[Source records]
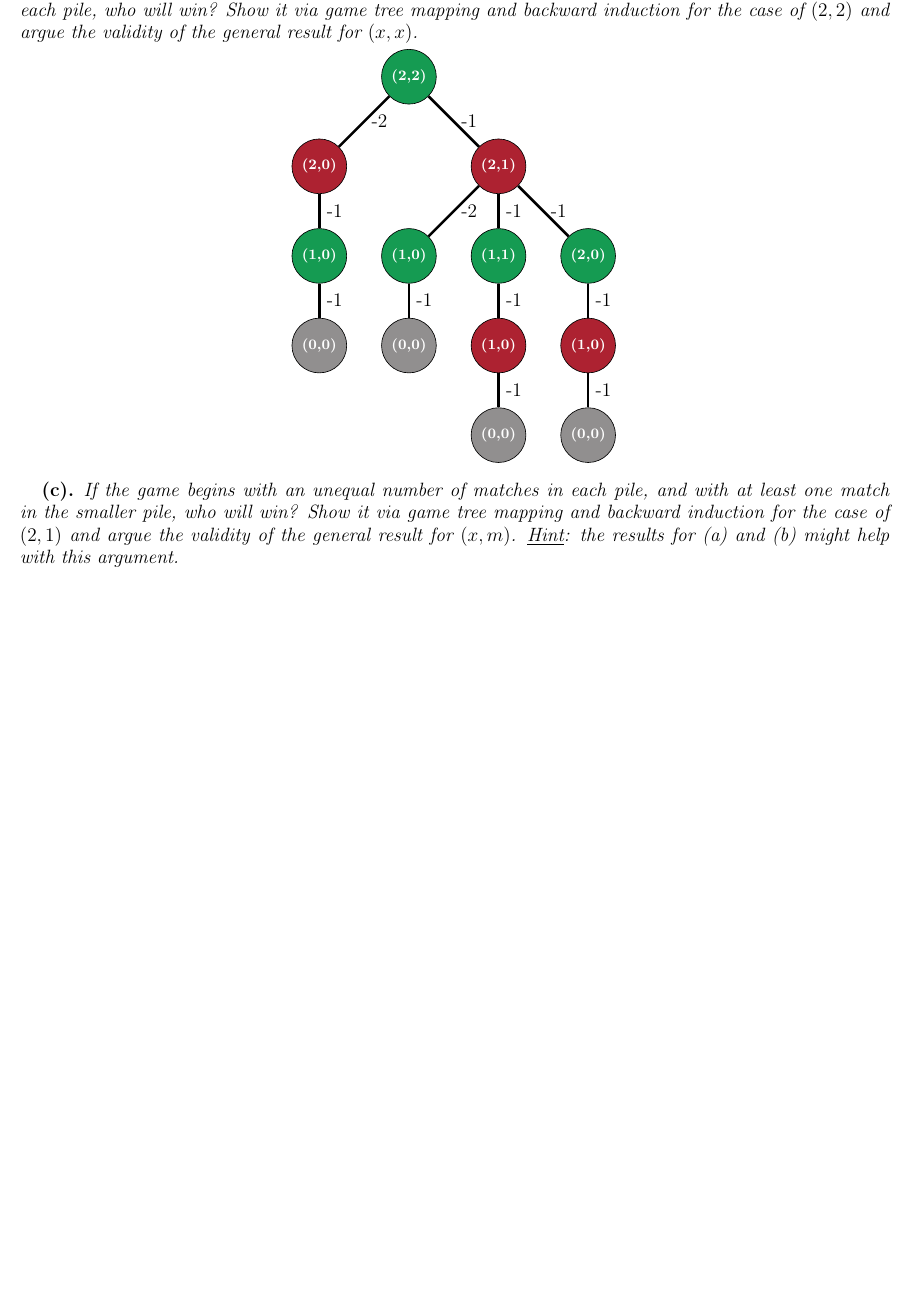
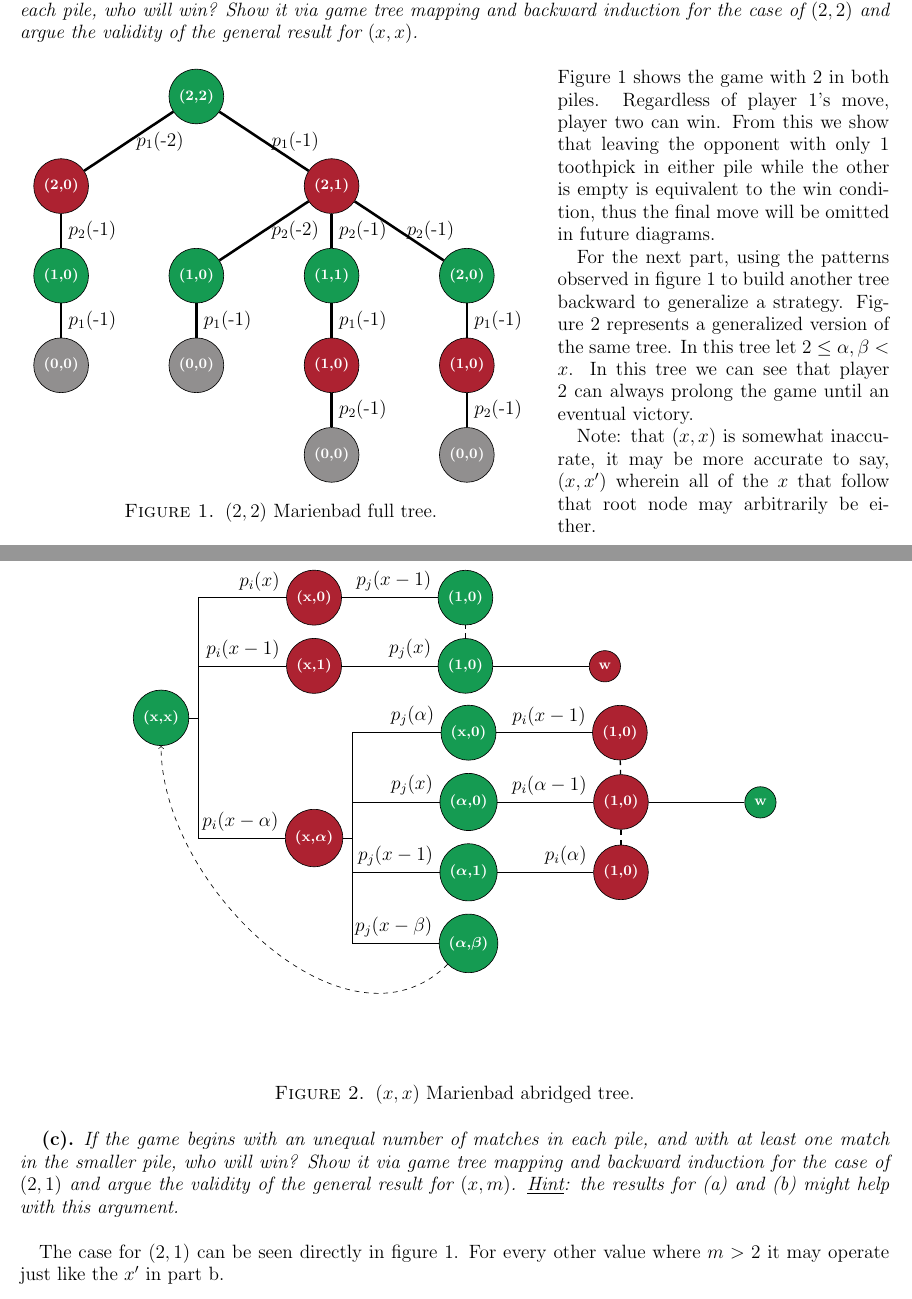
Before and after one commit to bhosley/Schoolwork, a LaTeX problem sheet (2023Q3 - Game Theory/HW4/HW4.tex): part of page 2 of 3 before the commit and two parts of pages 2 and 3 of 5 after it, the two joined at a grey line, cut so that both start at the same text, the shorter picture padded with empty space. Compiled offline with pdfLaTeX.

Commit message:
Update HW4.tex

```diff
--- a/2023Q3 - Game Theory/HW4/HW4.tex
+++ b/2023Q3 - Game Theory/HW4/HW4.tex
@@ -6,9 +6,17 @@
 \usepackage{enumerate}
 \usepackage{graphicx}
 
+\usepackage{comment}
 \usepackage[dvipsnames]{xcolor}
-\usepackage[]{forest}
+\usepackage[edges]{forest}
 \usepackage{caption}
+\usepackage{wrapfig}
+\newcommand\modulo[2]{\@tempcnta=#1
+	\divide\@tempcnta by #2
+	\multiply\@tempcnta by #2
+	\multiply\@tempcnta by -1
+	\advance\@tempcnta by #1\relax
+	\the\@tempcnta}
 
 \renewcommand{\thesubsection}{\arabic{subsection}}
 \renewcommand{\thesubsubsection}{\quad(\alph{subsubsection})}
@@ -130,42 +138,106 @@
 	matches in each pile, who will win? Show it via game tree mapping and backward
 	induction for the case of $(2,2)$ and argue the validity of the general result for $(x, x)$.}
 
-	\begin{center}
-		\forestset{default preamble={ for tree={l sep=7.5mm, s sep=7.5mm, edge=ultra thick} }}
+	\begin{wrapfigure}{l}{0.6\textwidth}
+		\centering
+		\forestset{default preamble={ for tree={l sep=7.5mm, s sep=17.5mm, edge=ultra thick} }}
 		\begin{forest}
 			[\textcolor{white}{(2,2)}, circle, fill=ForestGreen, draw, font={\bfseries\scriptsize},
 					delay={for children={circle,fill=Maroon,font={\bfseries\scriptsize}}}
-				[\textcolor{white}{(2,0)}, draw, edge label={node[midway,right]{-2}},
+				[\textcolor{white}{(2,0)}, draw, edge label={node[midway,right]{$p_1$(-2)}},
 						delay={for children={circle,fill=ForestGreen,font={\bfseries\scriptsize}}}
-					[\textcolor{white}{(1,0)}, draw, edge label={node[midway,right]{-1}}, name=A,
+					[\textcolor{white}{(1,0)}, draw, edge label={node[midway,right]{$p_2$(-1)}}, name=A,
 							delay={for children={circle,fill=Gray,font={\bfseries\scriptsize}}}
-						[\textcolor{white}{(0,0)}, draw, edge label={node[midway,right]{-1}}]
+						[\textcolor{white}{(0,0)}, draw, edge label={node[midway,right]{$p_1$(-1)}}]
 					]
 				]
-				[\textcolor{white}{(2,1)}, draw, edge label={node[midway,right]{-1}},
+				[\textcolor{white}{(2,1)}, draw, edge label={node[midway,right]{$p_1$(-1)}},
 						delay={for children={circle,fill=ForestGreen,font={\bfseries\scriptsize}}}
-					[\textcolor{white}{(1,0)}, draw, edge label={node[midway,right]{-2}},
+					[\textcolor{white}{(1,0)}, draw, edge label={node[midway,right]{$p_2$(-2)}},
 							delay={for children={circle,fill=Gray,font={\bfseries\scriptsize}}}
-						[\textcolor{white}{(0,0)}, draw, edge label={node[midway,right]{-1}}]
+						[\textcolor{white}{(0,0)}, draw, edge label={node[midway,right]{$p_1$(-1)}}]
 					]
-					[\textcolor{white}{(1,1)}, draw, edge label={node[midway,right]{-1}},
+					[\textcolor{white}{(1,1)}, draw, edge label={node[midway,right]{$p_2$(-1)}},
 							delay={for children={circle,fill=Maroon,font={\bfseries\scriptsize}}}
-						[\textcolor{white}{(1,0)}, draw, edge label={node[midway,right]{-1}},
+						[\textcolor{white}{(1,0)}, draw, edge label={node[midway,right]{$p_1$(-1)}},
 								delay={for children={circle,fill=Gray,font={\bfseries\scriptsize}}}
-							[\textcolor{white}{(0,0)}, draw, edge label={node[midway,right]{-1}}]
+							[\textcolor{white}{(0,0)}, draw, edge label={node[midway,right]{$p_2$(-1)}}]
 						]
 					]
-					[\textcolor{white}{(2,0)}, draw, edge label={node[midway,right]{-1}},
+					[\textcolor{white}{(2,0)}, draw, edge label={node[midway,right]{$p_2$(-1)}},
 							delay={for children={circle,fill=Maroon,font={\bfseries\scriptsize}}}
-						[\textcolor{white}{(1,0)}, draw, edge label={node[midway,right]{-1}},
+						[\textcolor{white}{(1,0)}, draw, edge label={node[midway,right]{$p_1$(-1)}},
 							delay={for children={circle,fill=Gray,font={\bfseries\scriptsize}}}
-						[\textcolor{white}{(0,0)}, draw, edge label={node[midway,right]{-1}}]]
+						[\textcolor{white}{(0,0)}, draw, edge label={node[midway,right]{$p_2$(-1)}}]]
 					]
 				]
 			]
 		\end{forest}
-	\end{center}
+		\caption{$(2,2)$ Marienbad full tree.}
+		\label{fig:2b.1}
+	\end{wrapfigure}
 
+	\phantom{}\\
+	Figure \ref{fig:2b.1} shows the game with 2 in both piles.
+	Regardless of player 1's move, player two can win.
+	From this we show that leaving the opponent with only 1 toothpick in
+	either pile while the other is empty is equivalent to the win condition,
+	thus the final move will be omitted in future diagrams.
+
+	For the next part, using the patterns observed in figure \ref{fig:2b.1}
+	to build another tree backward to generalize a strategy.
+	Figure \ref{fig:2b.2} represents a generalized version of the same tree.
+	In this tree let $2\leq\alpha,\beta<x$.
+	In this tree we can see that player 2 can always prolong the game until an eventual victory.
+
+	Note: that $(x,x)$ is somewhat inaccurate, it may be more accurate to say, $(x,x^\prime)$
+	wherein all of the $x$ that follow that root node may arbitrarily be either. \\
+
+\begin{figure}{}
+	\centering
+	\newcommand{\labPos}{above left}
+	\begin{forest}
+		forked edges,
+		for tree={%
+			%grow'=180,
+			grow'=0,
+			draw,
+			circle,
+			font={\bfseries\scriptsize\color{White}},
+			l sep=21mm,
+		},
+		where= {level()==0 || level()==2 || level()==4 || level()==6 }%
+		{fill=ForestGreen}%
+		{fill=Maroon},
+		[{(x,x)}, name=root
+			[{(x,0)}, edge label={node[\labPos]{$p_i$($x$)} },
+				[{(1,0)}, edge label={node[\labPos]{$p_j$($x-1$)} }, name=node10]
+			]
+			[{(x,1)}, edge label={node[\labPos]{$p_i$($x-1$)} },
+				[{(1,0)}, edge label={node[\labPos]{$p_j$($x$)} }, name=node01, [w]]
+			]
+			[{(x,$\boldsymbol{\alpha}$)}, edge label={node[\labPos]{$p_i$($x-\alpha$)} },
+				[{(x,0)}, edge label={node[\labPos]{$p_j$($\alpha$)} },
+					[{(1,0)}, edge label={node[\labPos]{$p_i$($x-1$)} }, name=node33]
+				]
+				[{($\boldsymbol{\alpha}$,0)}, edge label={node[\labPos]{$p_j$($x$)} },
+					[{(1,0)}, edge label={node[\labPos]{$p_i$($\alpha-1$)} },name=node30, [w]]
+				]
+				[{($\boldsymbol{\alpha}$,1)}, edge label={node[\labPos]{$p_j$($x-1$)} },
+					[{(1,0)}, edge label={node[\labPos]{$p_i$($\alpha$)} },name=node03]
+				]
+				[{($\boldsymbol{\alpha}$,$\boldsymbol\beta$)},edge label={node[\labPos]{$p_j$($x-\beta$)}},name=end
+				]
+			]
+		]
+		\draw[dashed,thick] (node01) -- node[] {} (node10);
+		\draw[dashed,thick] (node03) -- node[] {} (node30);
+		\draw[dashed,thick] (node33) -- node[] {} (node30);
+		\draw[->,dashed] (end) to[out=south west,in=south] (root);
+	\end{forest}
+	\caption{$(x,x)$ Marienbad abridged tree.}
+	\label{fig:2b.2}
+\end{figure}
 
 
 
@@ -173,9 +245,13 @@
 \textit{If the game begins with an unequal number of matches in each pile, and with at least
 	one match in the smaller pile, who will win? Show it via game tree mapping and
 	backward induction for the case of $(2,1)$ and argue the validity of the general result for
-	$(x, m)$. \underline{Hint}: the results for (a) and (b) might help with this argument.}
+	$(x, m)$. \underline{Hint}: the results for (a) and (b) might help with this argument.} \\
 
+	The case for $(2,1)$ can be seen directly in figure \ref{fig:2b.1}.
+	For every other value where $m>2$ it may operate just like the $x^\prime$
+	in part b.
 
+\clearpage
 %%%%%%%%%%%%%%%%%%%%%%%%%%%%%%%
 %	\begin{ Question 3 }	  %
 %%%%%%%%%%%%%%%%%%%%%%%%%%%%%%%
@@ -184,4 +260,3 @@
 \textit{Consider the game tree shown below for a two-player, two-stage,
 	zero-sum extensive form game with perfect information, wherein Player
 	1 seeks to maximize the utility at a leaf node, and Player 2 seeks to minimize it.}
-	\begin{center}
```
Also changed, not shown: 2023Q3 - Game Theory/HW4/HW4.tex (100 more changed lines).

PROMPT => Counting every line that holds the string "ForestGreen", give the total for the data above and nothing else.

YOUR SOLUTION => 4